Give the data below again exactly as written, without its pictures.

[DATA FOR ANALYSIS Boundary: Start]

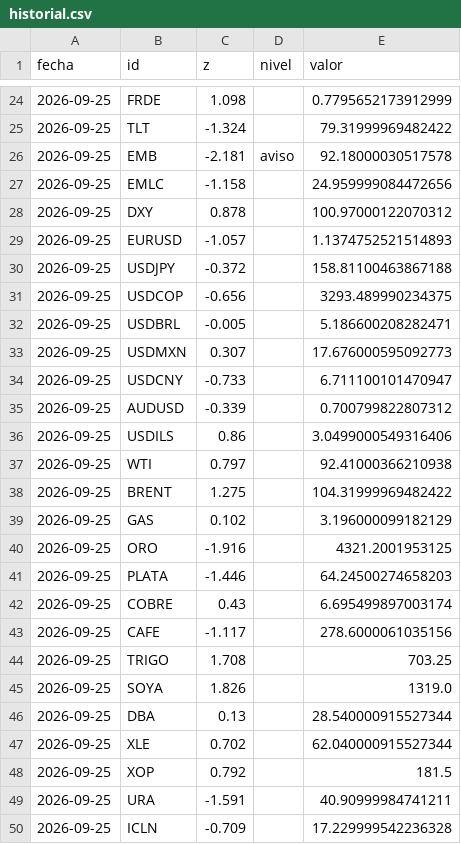
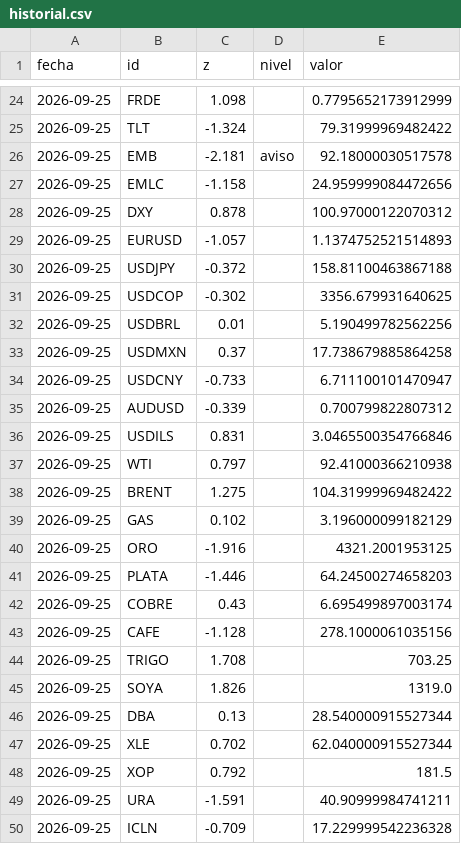
Before and after one commit to juanfernandogomezarroyave-a11y/radar-global, a CSV file: data/historial.csv, drawn as a sheet; only a part is shown, gaps mark what is left out.

```diff
--- a/data/historial.csv
+++ b/data/historial.csv
@@ -30,8 +30,8 @@ fecha,id,z,nivel,valor
 2026-09-25,USDJPY,-0.372,,158.81100463867188
-2026-09-25,USDCOP,-0.656,,3293.489990234375
-2026-09-25,USDBRL,-0.005,,5.186600208282471
-2026-09-25,USDMXN,0.307,,17.676000595092773
+2026-09-25,USDCOP,-0.302,,3356.679931640625
+2026-09-25,USDBRL,0.01,,5.190499782562256
+2026-09-25,USDMXN,0.37,,17.738679885864258
 2026-09-25,USDCNY,-0.733,,6.711100101470947
 2026-09-25,AUDUSD,-0.339,,0.700799822807312
-2026-09-25,USDILS,0.86,,3.0499000549316406
+2026-09-25,USDILS,0.831,,3.0465500354766846
 2026-09-25,WTI,0.797,,92.41000366210938
@@ -42,3 +42,3 @@ fecha,id,z,nivel,valor
 2026-09-25,COBRE,0.43,,6.695499897003174
-2026-09-25,CAFE,-1.117,,278.6000061035156
+2026-09-25,CAFE,-1.128,,278.1000061035156
 2026-09-25,TRIGO,1.708,,703.25
```
Also changed, not shown: 3 other files.
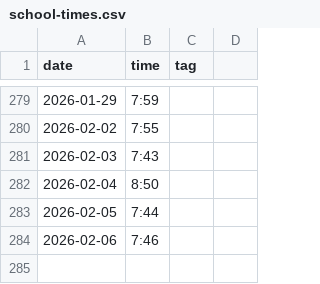
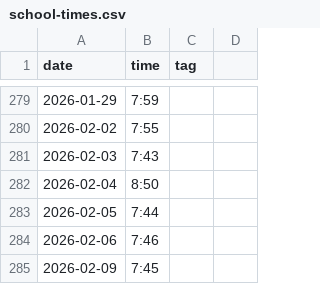
Before and after one commit to defgsus/kindergarten-times, a CSV file: school-times.csv, drawn as a sheet; only a part is shown, gaps mark what is left out.

Commit message:
day off

```diff
--- a/school-times.csv
+++ b/school-times.csv
@@ -284 +284,2 @@ date,time,tag
 2026-02-06,7:46
+2026-02-09,7:45
```
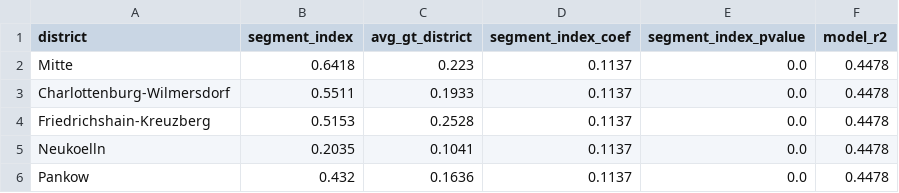
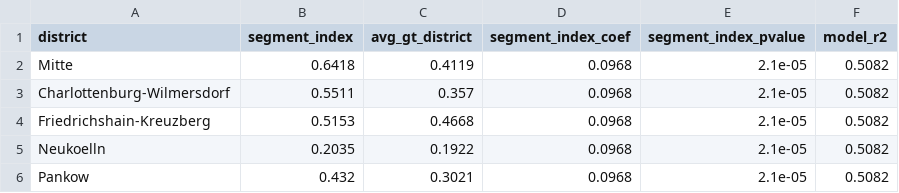
Before and after one commit to matiascam02/ACP-AGRICOM, a CSV file: outputs/tables/H4_district_coefficients.csv, drawn as a sheet.

```diff
--- a/outputs/tables/H4_district_coefficients.csv
+++ b/outputs/tables/H4_district_coefficients.csv
@@ -1,6 +1,6 @@
 district,segment_index,avg_gt_district,segment_index_coef,segment_index_pvalue,model_r2
-Mitte,0.6418,0.223,0.1137,0.0,0.4478
-Charlottenburg-Wilmersdorf,0.5511,0.1933,0.1137,0.0,0.4478
-Friedrichshain-Kreuzberg,0.5153,0.2528,0.1137,0.0,0.4478
-Neukoelln,0.2035,0.1041,0.1137,0.0,0.4478
-Pankow,0.432,0.1636,0.1137,0.0,0.4478
+Mitte,0.6418,0.4119,0.0968,2.1e-05,0.5082
+Charlottenburg-Wilmersdorf,0.5511,0.357,0.0968,2.1e-05,0.5082
+Friedrichshain-Kreuzberg,0.5153,0.4668,0.0968,2.1e-05,0.5082
+Neukoelln,0.2035,0.1922,0.0968,2.1e-05,0.5082
+Pankow,0.432,0.3021,0.0968,2.1e-05,0.5082
```
Also changed, not shown: outputs/data/basket_index.csv, outputs/data/product_indices.csv, 29 other files.
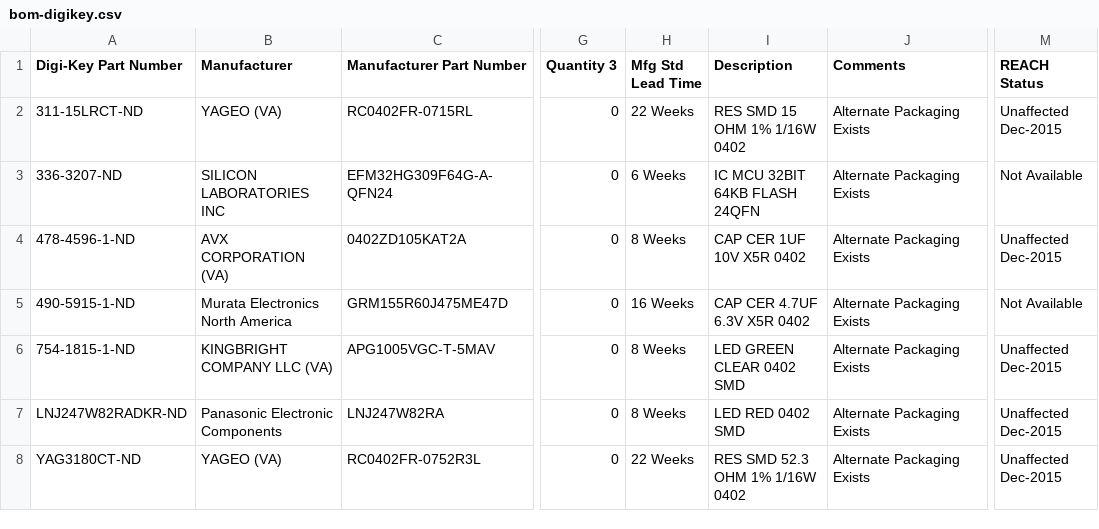
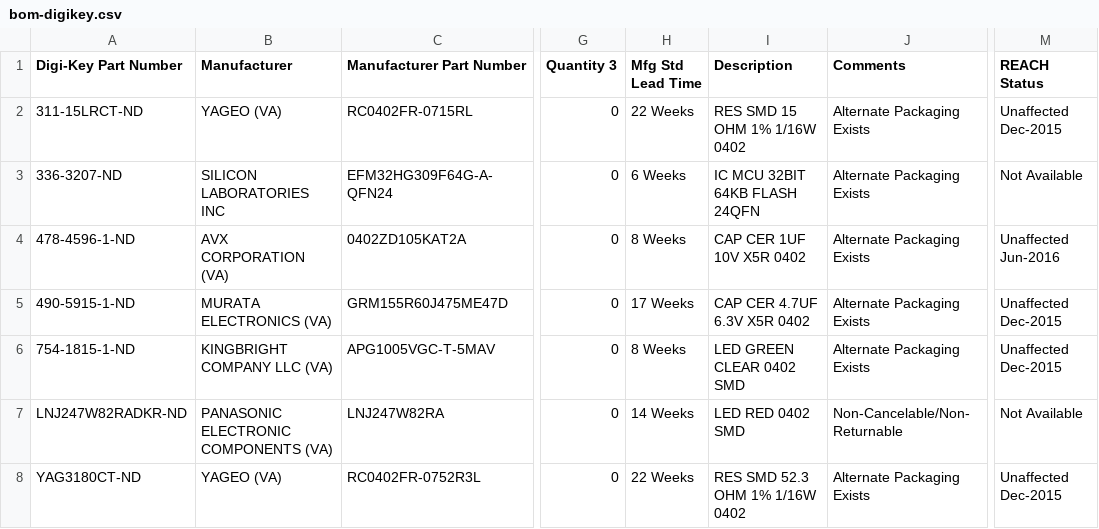
Before and after one commit to im-tomu/tomu-hardware, a CSV file: bom-digikey.csv, drawn as a sheet; only a part is shown, gaps mark what is left out; the diff names each change by its address in the sheet, - before the commit and + after, or states it on an @@ line.

Commit message:
Redownload BOM from Digikey.

```diff
--- a/bom-digikey.csv
+++ b/bom-digikey.csv
-M4 (REACH Status): Unaffected Dec-2015
+M4 (REACH Status): Unaffected Jun-2016
-B5 (Manufacturer): Murata Electronics North America
+B5 (Manufacturer): MURATA ELECTRONICS (VA)
-H5 (Mfg Std Lead Time): 16 Weeks
+H5 (Mfg Std Lead Time): 17 Weeks
-M5 (REACH Status): Not Available
+M5 (REACH Status): Unaffected Dec-2015
-B7 (Manufacturer): Panasonic Electronic Components
+B7 (Manufacturer): PANASONIC ELECTRONIC COMPONENTS (VA)
-H7 (Mfg Std Lead Time): 8 Weeks
+H7 (Mfg Std Lead Time): 14 Weeks
-J7 (Comments): Alternate Packaging Exists
+J7 (Comments): Non-Cancelable/Non-Returnable
-M7 (REACH Status): Unaffected Dec-2015
+M7 (REACH Status): Not Available
```
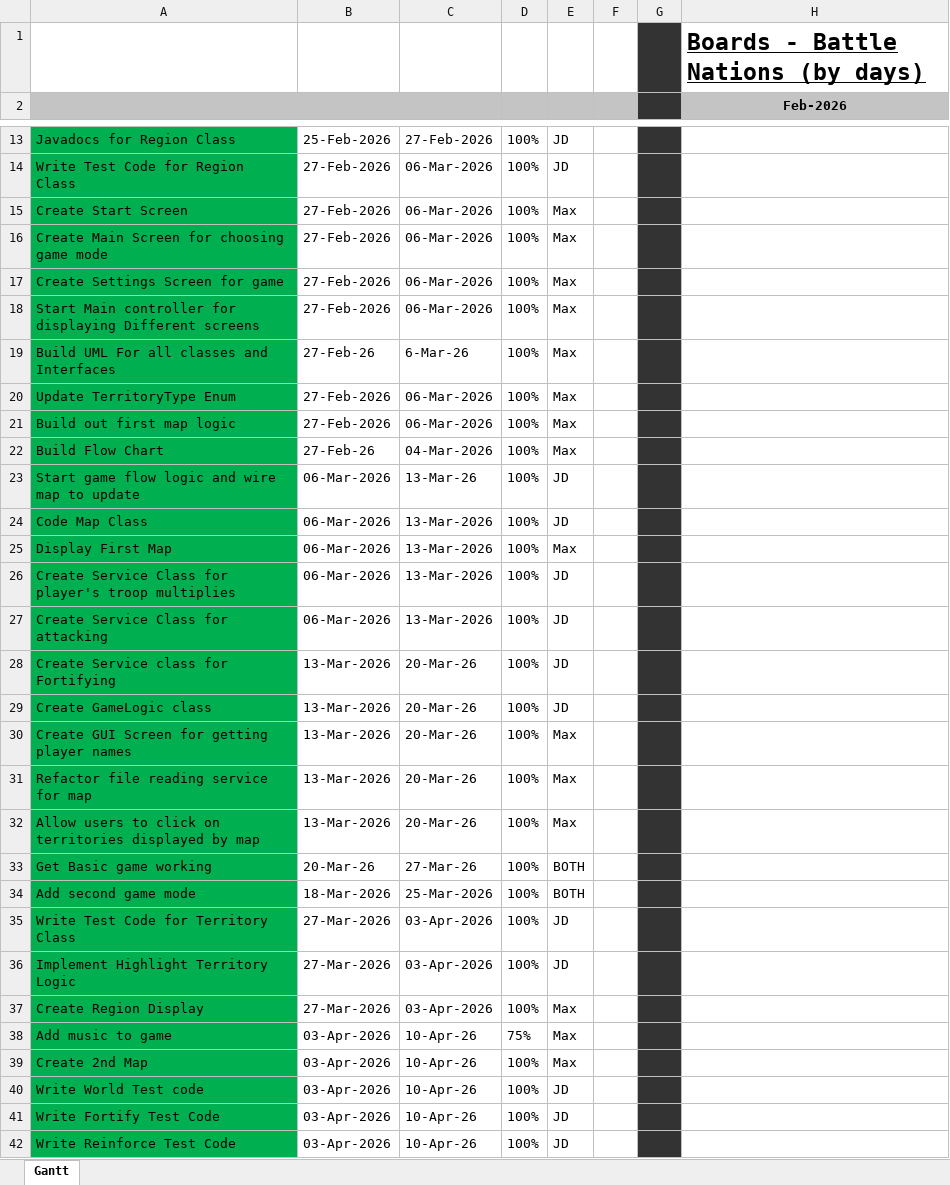
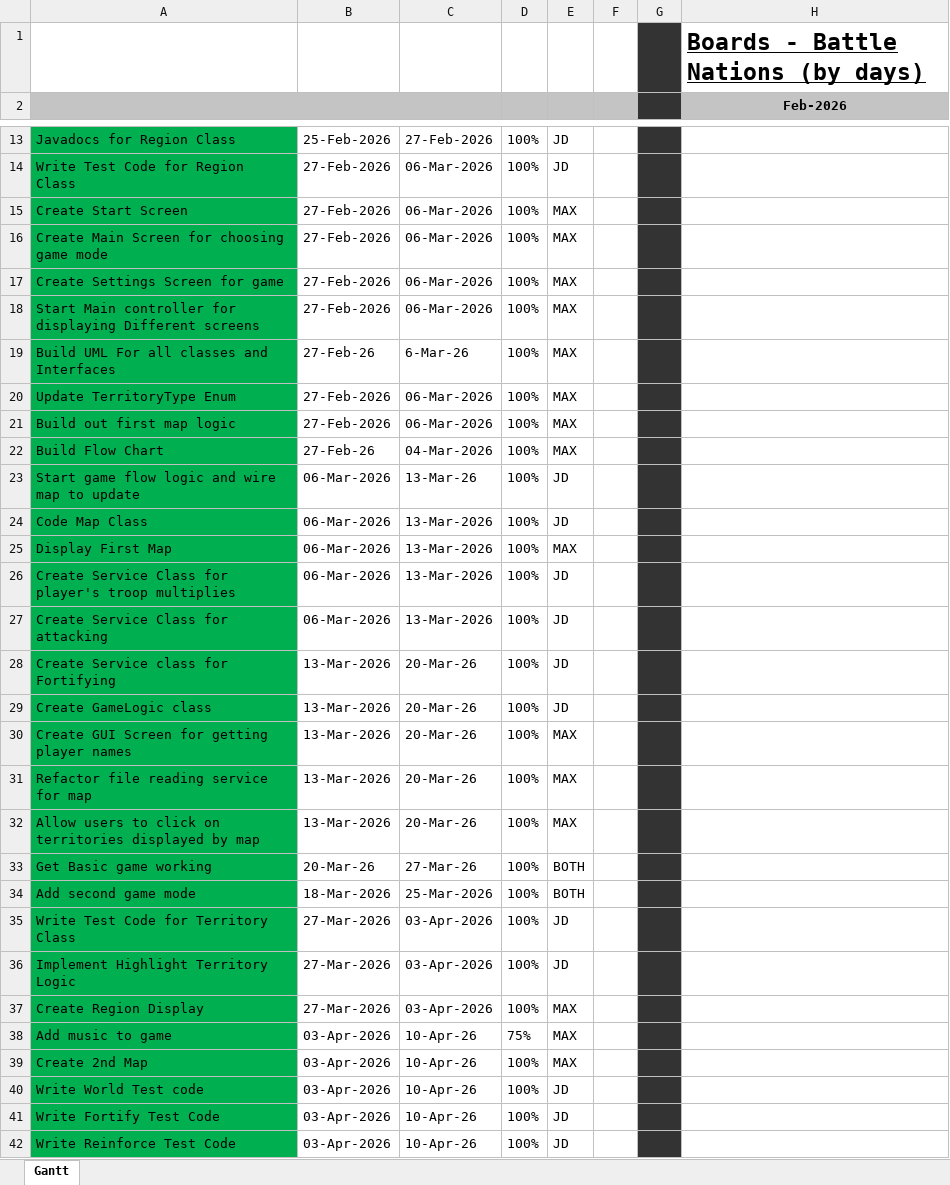
Before and after one commit to jdreighard9226/BattleNations, an Excel workbook: Documentation/GanntChart/BattleNationsGanntChart.xlsx, sheet Gantt, drawn as a sheet; only a part is shown, gaps mark what is left out; values as stored, in another font and other column widths than the file's, no borders; the diff covers the shown part only; the diff names each change by its address in the sheet, - before the commit and + after, or states it on an @@ line.

```diff
--- a/Documentation/GanntChart/BattleNationsGanntChart.xlsx (sheet Gantt)
+++ b/Documentation/GanntChart/BattleNationsGanntChart.xlsx (sheet Gantt)
-E15:E22: Max
+E15:E22: MAX
-E25: Max
+E25: MAX
-E30:E32: Max
+E30:E32: MAX
-E37:E39: Max
+E37:E39: MAX
```
Also changed, not shown: 2 added rows, 2 removed rows, 25 edited cells and cell formats elsewhere in this sheet.
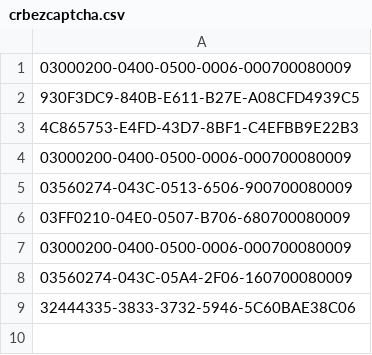
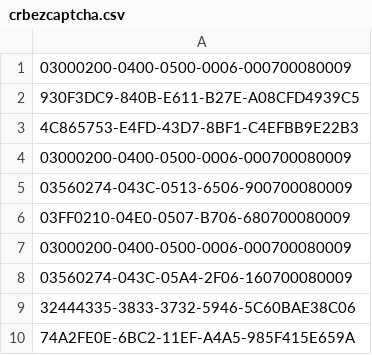
Before and after one commit to Enshteyn40/crdevice, a CSV file: crbezcaptcha.csv, drawn as a sheet; the diff names each change by its address in the sheet, - before the commit and + after, or states it on an @@ line.

Commit message:
Update crbezcaptcha.csv

```diff
--- a/crbezcaptcha.csv
+++ b/crbezcaptcha.csv
+row 10: 74A2FE0E-6BC2-11EF-A4A5-985F415E659A
```
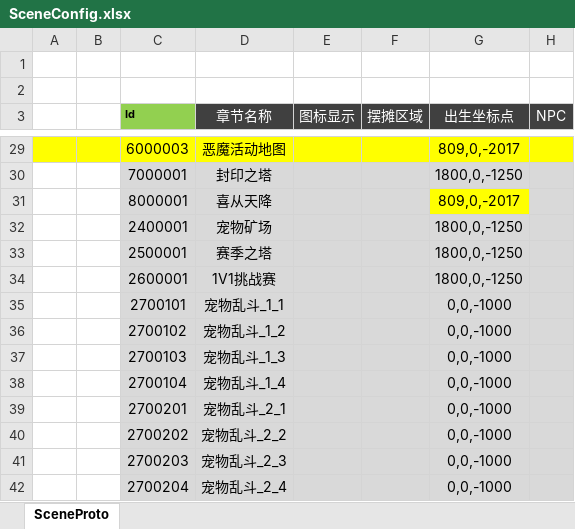
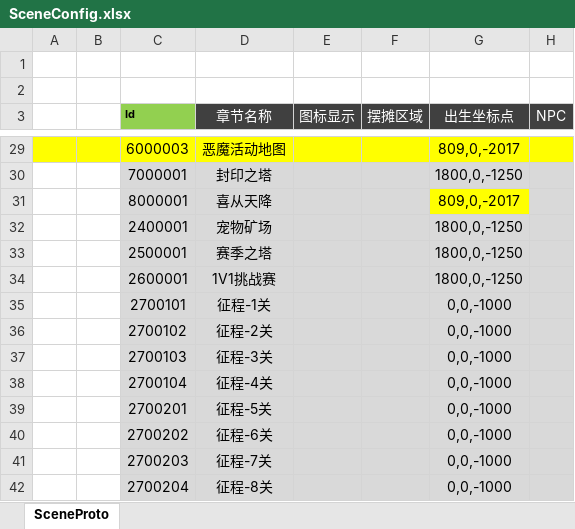
Before and after one commit to csyinghuochong/mengjing, an Excel workbook: Unity/Assets/Config/Excel/SceneConfig.xlsx, sheet SceneProto, drawn as a sheet; only a part is shown, gaps mark what is left out; values as stored, in another font and other column widths than the file's, no borders; table styles not drawn; the diff names each change by its address in the sheet, - before the commit and + after, or states it on an @@ line.

```diff
--- a/Unity/Assets/Config/Excel/SceneConfig.xlsx (sheet SceneProto)
+++ b/Unity/Assets/Config/Excel/SceneConfig.xlsx (sheet SceneProto)
-D35 (章节名称): 宠物乱斗_1_1
+D35 (章节名称): 征程-1关
-D36 (章节名称): 宠物乱斗_1_2
+D36 (章节名称): 征程-2关
-D37 (章节名称): 宠物乱斗_1_3
+D37 (章节名称): 征程-3关
-D38 (章节名称): 宠物乱斗_1_4
+D38 (章节名称): 征程-4关
-D39 (章节名称): 宠物乱斗_2_1
+D39 (章节名称): 征程-5关
-D40 (章节名称): 宠物乱斗_2_2
+D40 (章节名称): 征程-6关
-D41 (章节名称): 宠物乱斗_2_3
+D41 (章节名称): 征程-7关
-D42 (章节名称): 宠物乱斗_2_4
+D42 (章节名称): 征程-8关
```
Also changed, not shown: 18 other files.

[DATA FOR ANALYSIS Boundary: End]

*REPLY:*
Before and after one commit to juanfernandogomezarroyave-a11y/radar-global, a CSV file: data/historial.csv, drawn as a sheet; only a part is shown, gaps mark what is left out.

```diff
--- a/data/historial.csv
+++ b/data/historial.csv
@@ -30,8 +30,8 @@ fecha,id,z,nivel,valor
 2026-09-25,USDJPY,-0.372,,158.81100463867188
-2026-09-25,USDCOP,-0.656,,3293.489990234375
-2026-09-25,USDBRL,-0.005,,5.186600208282471
-2026-09-25,USDMXN,0.307,,17.676000595092773
+2026-09-25,USDCOP,-0.302,,3356.679931640625
+2026-09-25,USDBRL,0.01,,5.190499782562256
+2026-09-25,USDMXN,0.37,,17.738679885864258
 2026-09-25,USDCNY,-0.733,,6.711100101470947
 2026-09-25,AUDUSD,-0.339,,0.700799822807312
-2026-09-25,USDILS,0.86,,3.0499000549316406
+2026-09-25,USDILS,0.831,,3.0465500354766846
 2026-09-25,WTI,0.797,,92.41000366210938
@@ -42,3 +42,3 @@ fecha,id,z,nivel,valor
 2026-09-25,COBRE,0.43,,6.695499897003174
-2026-09-25,CAFE,-1.117,,278.6000061035156
+2026-09-25,CAFE,-1.128,,278.1000061035156
 2026-09-25,TRIGO,1.708,,703.25
```
Also changed, not shown: 3 other files.
Before and after one commit to defgsus/kindergarten-times, a CSV file: school-times.csv, drawn as a sheet; only a part is shown, gaps mark what is left out.

Commit message:
day off

```diff
--- a/school-times.csv
+++ b/school-times.csv
@@ -284 +284,2 @@ date,time,tag
 2026-02-06,7:46
+2026-02-09,7:45
```
Before and after one commit to matiascam02/ACP-AGRICOM, a CSV file: outputs/tables/H4_district_coefficients.csv, drawn as a sheet.

```diff
--- a/outputs/tables/H4_district_coefficients.csv
+++ b/outputs/tables/H4_district_coefficients.csv
@@ -1,6 +1,6 @@
 district,segment_index,avg_gt_district,segment_index_coef,segment_index_pvalue,model_r2
-Mitte,0.6418,0.223,0.1137,0.0,0.4478
-Charlottenburg-Wilmersdorf,0.5511,0.1933,0.1137,0.0,0.4478
-Friedrichshain-Kreuzberg,0.5153,0.2528,0.1137,0.0,0.4478
-Neukoelln,0.2035,0.1041,0.1137,0.0,0.4478
-Pankow,0.432,0.1636,0.1137,0.0,0.4478
+Mitte,0.6418,0.4119,0.0968,2.1e-05,0.5082
+Charlottenburg-Wilmersdorf,0.5511,0.357,0.0968,2.1e-05,0.5082
+Friedrichshain-Kreuzberg,0.5153,0.4668,0.0968,2.1e-05,0.5082
+Neukoelln,0.2035,0.1922,0.0968,2.1e-05,0.5082
+Pankow,0.432,0.3021,0.0968,2.1e-05,0.5082
```
Also changed, not shown: outputs/data/basket_index.csv, outputs/data/product_indices.csv, 29 other files.
Before and after one commit to im-tomu/tomu-hardware, a CSV file: bom-digikey.csv, drawn as a sheet; only a part is shown, gaps mark what is left out; the diff names each change by its address in the sheet, - before the commit and + after, or states it on an @@ line.

Commit message:
Redownload BOM from Digikey.

```diff
--- a/bom-digikey.csv
+++ b/bom-digikey.csv
-M4 (REACH Status): Unaffected Dec-2015
+M4 (REACH Status): Unaffected Jun-2016
-B5 (Manufacturer): Murata Electronics North America
+B5 (Manufacturer): MURATA ELECTRONICS (VA)
-H5 (Mfg Std Lead Time): 16 Weeks
+H5 (Mfg Std Lead Time): 17 Weeks
-M5 (REACH Status): Not Available
+M5 (REACH Status): Unaffected Dec-2015
-B7 (Manufacturer): Panasonic Electronic Components
+B7 (Manufacturer): PANASONIC ELECTRONIC COMPONENTS (VA)
-H7 (Mfg Std Lead Time): 8 Weeks
+H7 (Mfg Std Lead Time): 14 Weeks
-J7 (Comments): Alternate Packaging Exists
+J7 (Comments): Non-Cancelable/Non-Returnable
-M7 (REACH Status): Unaffected Dec-2015
+M7 (REACH Status): Not Available
```
Before and after one commit to jdreighard9226/BattleNations, an Excel workbook: Documentation/GanntChart/BattleNationsGanntChart.xlsx, sheet Gantt, drawn as a sheet; only a part is shown, gaps mark what is left out; values as stored, in another font and other column widths than the file's, no borders; the diff covers the shown part only; the diff names each change by its address in the sheet, - before the commit and + after, or states it on an @@ line.

```diff
--- a/Documentation/GanntChart/BattleNationsGanntChart.xlsx (sheet Gantt)
+++ b/Documentation/GanntChart/BattleNationsGanntChart.xlsx (sheet Gantt)
-E15:E22: Max
+E15:E22: MAX
-E25: Max
+E25: MAX
-E30:E32: Max
+E30:E32: MAX
-E37:E39: Max
+E37:E39: MAX
```
Also changed, not shown: 2 added rows, 2 removed rows, 25 edited cells and cell formats elsewhere in this sheet.
Before and after one commit to Enshteyn40/crdevice, a CSV file: crbezcaptcha.csv, drawn as a sheet; the diff names each change by its address in the sheet, - before the commit and + after, or states it on an @@ line.

Commit message:
Update crbezcaptcha.csv

```diff
--- a/crbezcaptcha.csv
+++ b/crbezcaptcha.csv
+row 10: 74A2FE0E-6BC2-11EF-A4A5-985F415E659A
```
Before and after one commit to csyinghuochong/mengjing, an Excel workbook: Unity/Assets/Config/Excel/SceneConfig.xlsx, sheet SceneProto, drawn as a sheet; only a part is shown, gaps mark what is left out; values as stored, in another font and other column widths than the file's, no borders; table styles not drawn; the diff names each change by its address in the sheet, - before the commit and + after, or states it on an @@ line.

```diff
--- a/Unity/Assets/Config/Excel/SceneConfig.xlsx (sheet SceneProto)
+++ b/Unity/Assets/Config/Excel/SceneConfig.xlsx (sheet SceneProto)
-D35 (章节名称): 宠物乱斗_1_1
+D35 (章节名称): 征程-1关
-D36 (章节名称): 宠物乱斗_1_2
+D36 (章节名称): 征程-2关
-D37 (章节名称): 宠物乱斗_1_3
+D37 (章节名称): 征程-3关
-D38 (章节名称): 宠物乱斗_1_4
+D38 (章节名称): 征程-4关
-D39 (章节名称): 宠物乱斗_2_1
+D39 (章节名称): 征程-5关
-D40 (章节名称): 宠物乱斗_2_2
+D40 (章节名称): 征程-6关
-D41 (章节名称): 宠物乱斗_2_3
+D41 (章节名称): 征程-7关
-D42 (章节名称): 宠物乱斗_2_4
+D42 (章节名称): 征程-8关
```
Also changed, not shown: 18 other files.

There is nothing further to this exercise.